This article needs additional citations for verification. Please help improve this article by adding citations to reliable sources. Unsourced material may be challenged and removed.Find sources: "Irish Naturalisation and Immigration Service" – news · newspapers · books · scholar · JSTOR (November 2021) (Learn how and when to remove this message)

The Irish Naturalisation and Immigration Service is part of the civil service of Ireland. It serves as an executive agency of the Department of Justice.

Overview

The Irish Naturalisation and Immigration Service (INIS) was established in 2005 in order to provide a ‘one stop shop’ in relation to asylum, immigration, citizenship and visas.[1] INIS is responsible for administering the administrative functions of the Minister for Justice in relation to asylum, immigration (including visas) and citizenship matters. The INIS also facilitates a whole of government approach to immigration and asylum issues which enables a more efficient service to be provided in these areas. It also works with the Department of Enterprise, Trade and Employment on the issuing of work permits.

Structure

The Service is structured around a number of key areas: asylum, visa, immigration and citizenship processing, asylum and immigration policy, repatriation and reception and integration. The agency also maintains close contact with the Garda National Immigration Bureau in relation to many aspects of its work including, deportations and illegal immigration. Members of the Garda Síochána of Detective rank, also carrying the seal of Immigration Officers operate on a full-time basis within the head office in Burgh Quay. A Garda Immigration office is also maintained at all Airports and main ports and at all Garda District Headquarters outside the Dublin Region.

Previously the responsibilities were shared between the Department of Justice and the Department of Foreign Affairs, of the civil service of Ireland. It is located at 13/14 Burgh Quay, Dublin 2.

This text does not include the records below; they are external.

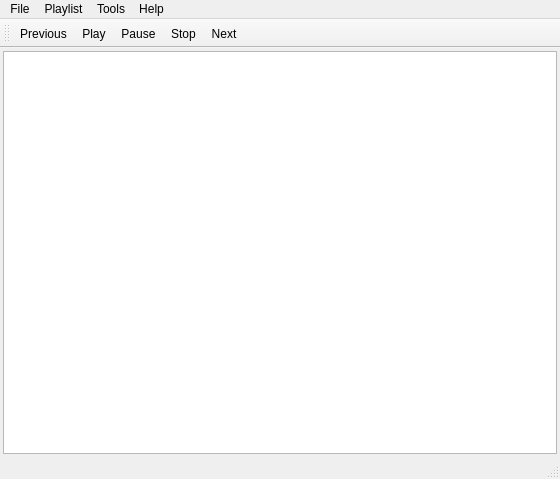
This is examples/qmmp_ui_example/mainwindow.ui in djdron/qmmp as Qt 5 draws it before an edit. The edited form follows.
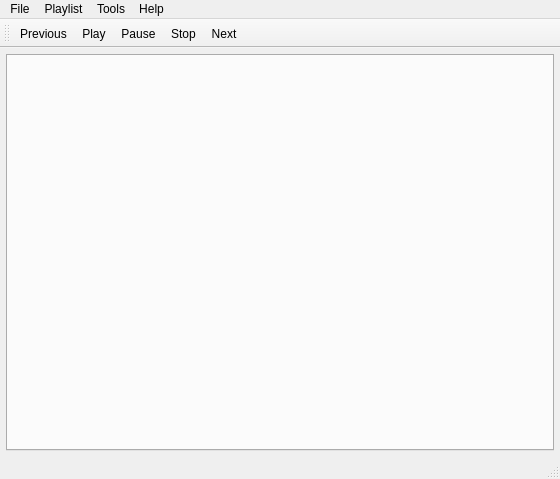
This is the edited form. Icons and pictures are not drawn.

Commit message: ui example: removed broken code

```diff
--- a/examples/qmmp_ui_example/mainwindow.ui
+++ b/examples/qmmp_ui_example/mainwindow.ui
@@ -14,23 +14,18 @@
    <string>Qmmp User Interface Example</string>
   </property>
   <widget class="QWidget" name="centralwidget">
-   <layout class="QGridLayout" name="gridLayout">
+   <layout class="QVBoxLayout" name="verticalLayout">
     <property name="margin">
-     <number>3</number>
+     <number>6</number>
     </property>
-    <item row="0" column="0">
-     <widget class="QSplitter" name="splitter">
-      <property name="orientation">
-       <enum>Qt::Horizontal</enum>
+    <item>
+     <widget class="QTabWidget" name="tabWidget">
+      <property name="tabShape">
+       <enum>QTabWidget::Rounded</enum>
       </property>
-      <widget class="QListView" name="listView">
-       <property name="alternatingRowColors">
-        <bool>true</bool>
-       </property>
-       <property name="isWrapping" stdset="0">
-        <bool>false</bool>
-       </property>
-      </widget>
+      <property name="currentIndex">
+       <number>-1</number>
+      </property>
      </widget>
     </item>
    </layout>
```
The commit also changes 6 other files.
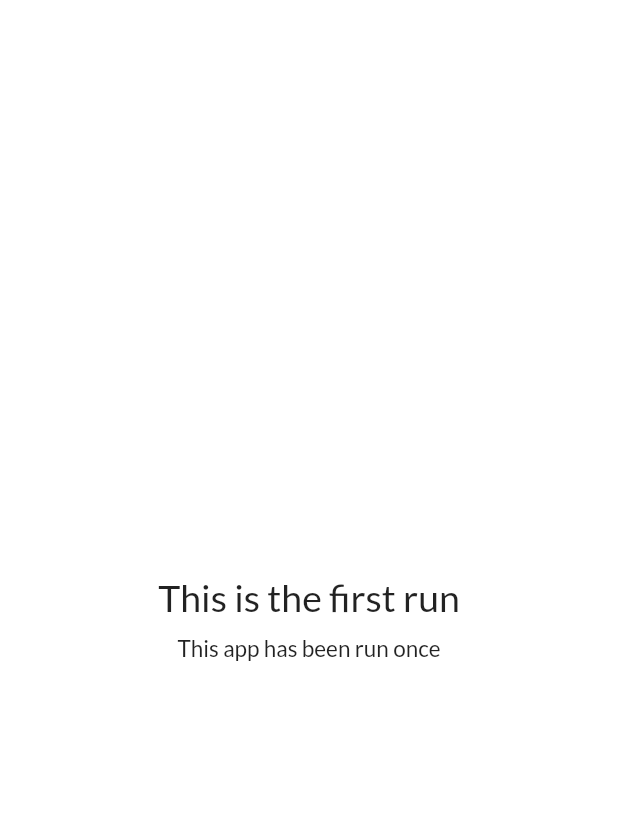
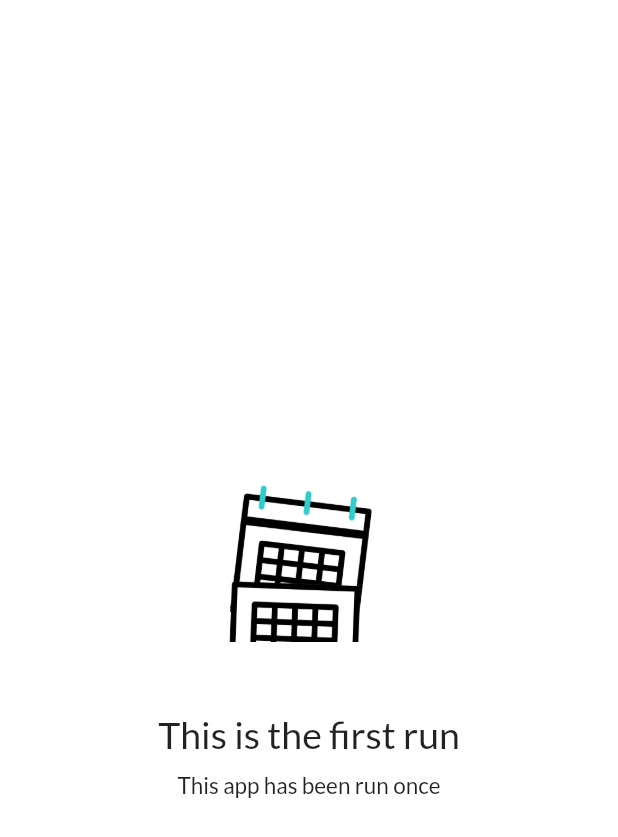
Before and after one commit to shalim-khan/flutter-first-run, a Flutter app: the screen it shows after launch, on a phone screen of 412 x 824 dp. Shown: the top 837 px of the screen. Run offline on Flutter 3.47's test engine with Material 2 defaults, Android fonts, the light colour scheme and no system bars; our stand-ins replace google_fonts, hive_flutter; accounts and stored records are empty.

Commit message:
Added animated image

```diff
--- /dev/null
+++ b/flutter_first_run/lib/animated_calendar.dart
@@ -0,0 +1,20 @@
+import 'package:flutter/material.dart';
+
+class AnimatedCalendar extends StatelessWidget {
+  @override
+  Widget build(BuildContext context) {
+    return Container(
+      decoration: BoxDecoration(
+          border: Border.all(
+            color: Colors.white,
+          ),
+          color: Colors.white,
+          borderRadius: BorderRadius.all(Radius.circular(20))),
+      padding: EdgeInsets.fromLTRB(15, 15, 15, 15),
+      child: Image.asset(
+        "images/calendar.gif",
+        height: 120,
+      ),
+    );
+  }
+}
--- a/flutter_first_run/lib/main.dart
+++ b/flutter_first_run/lib/main.dart
@@ -1,6 +1,7 @@
 import 'package:flutter/material.dart';
 import 'package:google_fonts/google_fonts.dart';
 import 'package:hive_flutter/hive_flutter.dart';
+import 'animated_calendar.dart';
 import 'utils.dart';
 
 var mainText = ""; // For example, "This is NOT the first run"
@@ -56,6 +57,8 @@ class HomePage extends StatelessWidget {
         child: Column(
           mainAxisAlignment: MainAxisAlignment.center,
           children: [
+            AnimatedCalendar(),
+            SizedBox(height: 30),
             buildMainText(),
             SizedBox(height: 10),
             buildSubText(),
```
Also changed, not shown: flutter_first_run/images/calendar.gif (added).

References

  1. ^ "All-in immigration body set up". Irish Independent. 26 July 2005.